There are benefits to being able to talk confidently about yourself. Putting yourself out there can be good for your business. The trick – and the challenge – is to do it with authenticity.

Being authentic in what you say about yourself not only gives people a realistic impression, it is also absolutely vital for your own sense of self. Go out there and say something you don’t really mean, and you’ll get the heeby-jeebies afterwards. You’ll feel like you did yourself a disservice, that you let yourself down, that you can’t ever see those people again because what you told them wasn’t true and they’ll think you’re a fraud.

And guess what? Self-promotion won’t seem like something you want to do at all.

On the other hand, if you talk about yourself with confidence, courage and compassion, you’ll very likely have a totally different experience. We all know when we’ve read something authentic, that’s from the heart and honest. Not honest in that too-honest, nervous breakdown way, but really thoughtful and considered. You can do that, too.

I promise, when you’re really in touch with your own authenticity, your audience (whoever they may be) will connect with you more.

That’s not to say everyone will love you and you’ll suddenly win 10,000 awards.
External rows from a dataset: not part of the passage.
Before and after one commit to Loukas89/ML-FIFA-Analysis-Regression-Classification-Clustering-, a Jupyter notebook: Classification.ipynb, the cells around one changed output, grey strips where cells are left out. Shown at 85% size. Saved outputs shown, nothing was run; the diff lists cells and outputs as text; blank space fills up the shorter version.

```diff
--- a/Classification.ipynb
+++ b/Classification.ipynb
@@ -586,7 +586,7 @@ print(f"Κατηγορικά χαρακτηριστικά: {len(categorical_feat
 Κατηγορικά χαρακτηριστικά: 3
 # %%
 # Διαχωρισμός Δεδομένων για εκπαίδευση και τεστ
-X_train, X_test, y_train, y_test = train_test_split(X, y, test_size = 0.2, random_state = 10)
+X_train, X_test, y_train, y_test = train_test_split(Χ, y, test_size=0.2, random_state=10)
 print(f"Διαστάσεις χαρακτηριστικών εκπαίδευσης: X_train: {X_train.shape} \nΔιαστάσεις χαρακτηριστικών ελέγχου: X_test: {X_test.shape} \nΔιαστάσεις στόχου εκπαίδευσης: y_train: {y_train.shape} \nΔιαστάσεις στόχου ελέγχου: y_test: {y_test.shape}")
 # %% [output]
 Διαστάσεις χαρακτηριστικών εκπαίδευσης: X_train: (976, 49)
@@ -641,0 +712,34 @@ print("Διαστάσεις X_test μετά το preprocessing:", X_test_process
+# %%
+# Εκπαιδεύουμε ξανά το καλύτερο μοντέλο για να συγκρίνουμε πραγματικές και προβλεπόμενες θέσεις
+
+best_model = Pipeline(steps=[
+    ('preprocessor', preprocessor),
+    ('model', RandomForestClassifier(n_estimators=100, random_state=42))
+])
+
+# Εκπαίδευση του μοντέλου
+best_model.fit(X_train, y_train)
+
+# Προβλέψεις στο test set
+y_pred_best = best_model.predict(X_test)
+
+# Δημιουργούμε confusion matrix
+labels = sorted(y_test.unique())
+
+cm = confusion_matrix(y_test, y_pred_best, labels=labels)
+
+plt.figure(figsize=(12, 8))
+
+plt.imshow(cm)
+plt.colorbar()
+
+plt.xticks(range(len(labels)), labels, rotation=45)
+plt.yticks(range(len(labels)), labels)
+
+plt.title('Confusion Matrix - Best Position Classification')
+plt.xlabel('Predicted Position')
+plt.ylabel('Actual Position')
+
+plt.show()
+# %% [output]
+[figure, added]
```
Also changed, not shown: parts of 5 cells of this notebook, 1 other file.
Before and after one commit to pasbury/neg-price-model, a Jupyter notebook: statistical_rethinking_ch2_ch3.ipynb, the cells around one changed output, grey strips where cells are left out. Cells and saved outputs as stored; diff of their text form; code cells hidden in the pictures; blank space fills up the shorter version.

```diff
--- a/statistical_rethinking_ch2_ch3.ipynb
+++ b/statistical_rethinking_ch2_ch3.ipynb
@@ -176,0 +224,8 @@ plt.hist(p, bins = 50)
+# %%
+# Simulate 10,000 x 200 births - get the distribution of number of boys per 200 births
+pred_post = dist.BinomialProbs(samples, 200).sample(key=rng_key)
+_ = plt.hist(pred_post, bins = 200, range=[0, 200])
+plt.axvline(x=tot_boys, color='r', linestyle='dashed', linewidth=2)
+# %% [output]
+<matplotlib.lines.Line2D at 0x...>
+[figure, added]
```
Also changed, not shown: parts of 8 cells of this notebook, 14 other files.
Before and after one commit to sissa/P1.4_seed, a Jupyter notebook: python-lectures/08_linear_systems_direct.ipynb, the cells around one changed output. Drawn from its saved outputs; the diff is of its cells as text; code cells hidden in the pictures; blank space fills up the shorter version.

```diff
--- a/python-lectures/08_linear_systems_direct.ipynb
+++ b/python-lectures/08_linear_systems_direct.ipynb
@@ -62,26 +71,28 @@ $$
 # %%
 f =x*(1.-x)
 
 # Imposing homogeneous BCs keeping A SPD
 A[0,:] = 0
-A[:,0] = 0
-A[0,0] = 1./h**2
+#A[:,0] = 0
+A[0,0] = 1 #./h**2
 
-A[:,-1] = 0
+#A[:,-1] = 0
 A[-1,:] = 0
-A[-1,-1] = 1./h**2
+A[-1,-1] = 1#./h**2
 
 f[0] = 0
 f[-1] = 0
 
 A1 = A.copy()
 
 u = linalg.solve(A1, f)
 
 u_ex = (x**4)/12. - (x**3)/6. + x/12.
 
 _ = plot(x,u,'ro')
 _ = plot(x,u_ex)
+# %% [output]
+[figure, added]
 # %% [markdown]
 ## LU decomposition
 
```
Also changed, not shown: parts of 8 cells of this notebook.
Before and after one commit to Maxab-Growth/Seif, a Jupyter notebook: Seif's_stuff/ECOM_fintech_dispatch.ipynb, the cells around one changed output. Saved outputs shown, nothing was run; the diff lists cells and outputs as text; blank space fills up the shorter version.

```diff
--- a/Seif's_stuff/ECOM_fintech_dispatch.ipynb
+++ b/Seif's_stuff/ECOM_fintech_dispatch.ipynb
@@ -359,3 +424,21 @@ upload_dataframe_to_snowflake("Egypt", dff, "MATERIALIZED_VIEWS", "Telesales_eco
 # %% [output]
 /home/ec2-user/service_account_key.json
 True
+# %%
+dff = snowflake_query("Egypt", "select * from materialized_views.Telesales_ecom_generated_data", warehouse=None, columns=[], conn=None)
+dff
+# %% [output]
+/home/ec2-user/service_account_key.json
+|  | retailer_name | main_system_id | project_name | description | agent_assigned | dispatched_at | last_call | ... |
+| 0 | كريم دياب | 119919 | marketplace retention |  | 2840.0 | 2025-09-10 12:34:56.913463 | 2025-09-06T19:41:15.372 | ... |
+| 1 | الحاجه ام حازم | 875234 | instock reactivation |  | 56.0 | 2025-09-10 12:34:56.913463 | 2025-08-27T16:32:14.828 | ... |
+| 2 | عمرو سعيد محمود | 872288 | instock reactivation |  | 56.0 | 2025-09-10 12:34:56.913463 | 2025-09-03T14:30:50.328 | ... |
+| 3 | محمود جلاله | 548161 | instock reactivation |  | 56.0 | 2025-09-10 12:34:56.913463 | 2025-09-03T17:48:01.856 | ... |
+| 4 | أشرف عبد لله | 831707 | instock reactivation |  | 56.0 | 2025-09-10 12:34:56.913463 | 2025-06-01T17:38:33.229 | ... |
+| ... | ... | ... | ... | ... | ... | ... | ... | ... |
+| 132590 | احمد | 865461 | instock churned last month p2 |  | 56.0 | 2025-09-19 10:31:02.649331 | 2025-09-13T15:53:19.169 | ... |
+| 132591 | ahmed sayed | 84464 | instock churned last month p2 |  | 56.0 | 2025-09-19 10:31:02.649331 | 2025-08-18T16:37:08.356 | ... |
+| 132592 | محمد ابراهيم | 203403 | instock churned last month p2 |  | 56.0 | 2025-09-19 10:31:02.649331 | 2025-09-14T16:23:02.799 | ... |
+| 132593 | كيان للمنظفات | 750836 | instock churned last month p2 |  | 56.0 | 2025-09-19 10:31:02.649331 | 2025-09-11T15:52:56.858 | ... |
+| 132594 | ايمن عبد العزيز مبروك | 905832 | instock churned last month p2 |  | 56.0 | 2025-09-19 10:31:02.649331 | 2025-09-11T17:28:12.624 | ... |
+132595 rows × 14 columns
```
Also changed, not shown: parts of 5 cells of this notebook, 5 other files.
But you’ll have put something good out there into the world. The people who like you, the ones who comment or buy from you or give you the press feature – they’ll be doing it because they really mean it.

And I believe anyone who sticks their head up over the parapet with something honest and authentic to say is worthy of all the awards. In fact, I think anyone running their own business deserves a big old trophy on their wall. You’re awesome. FACT.

So here’s the thing:

Write yourself up. Not because there’s one specific award you want to enter or PR feature you want to win. Write yourself up because it’s good practice for when you do want those things. And it’s great to have stuff on file that you can refer to.

Some tips for finding good and authentic stuff to say about yourself:

  1. Find three things you’re really good at or proud of. Maybe no-one else has done them before, or you really beat the odds to do something. Maybe you’re always the first to see the silver lining. Or your business is completely eco-friendly. Or you’ve built a business with no external investment. Or you’ve built a business and a family all in the space of 5 years. Or you’ve designed incredible bestsellers in between hospital visits (for whatever reason) – it’s not a sob story, it’s your truth.
  2. Uncover the story. Whether it’s an award or a journalist, they want a story. They want to know the beginning, middle and end of your success. How did you start out? What were the obstacles? How did you overcome them? What’s the next bit? Where will it take you? And you don’t have to try to seem perfect. If it was bloody hard and took you 25 goes, that shows that you’re resilient and hardcore, which might just be what they’re looking for.
  3. Think of yourself as a friend you love and respect. Or a daughter or younger relative you adore. What would you say about yourself through those eyes? Maybe you suddenly see the quiet but passionate light in your eyes. Perhaps it’s suddenly clear how amazing it is that you’ve made 10,000 customers happy. It’s all true.

This is an exercise is self-belief. No two ways about it. And the dark, sinister voices in your head (let’s call them Fear and Vulnerability) don’t want you to believe it for a second – too risky. Well, F and V, you can F right off!

There is business sense in believing in yourself. There’s a whole load of other stuff too, but I have a feeling if I tell you it’s for the good of your business, it might seem a bit more essential…

Just do ten minutes this weekend. I dare you.


What’s your best foot? Do you have tips on presenting yourself? I’d love to hear!


Enter The Forge

Life's too damn short to chase someone else's definition of success. I'm here to give you the courage and tools to forge your own path.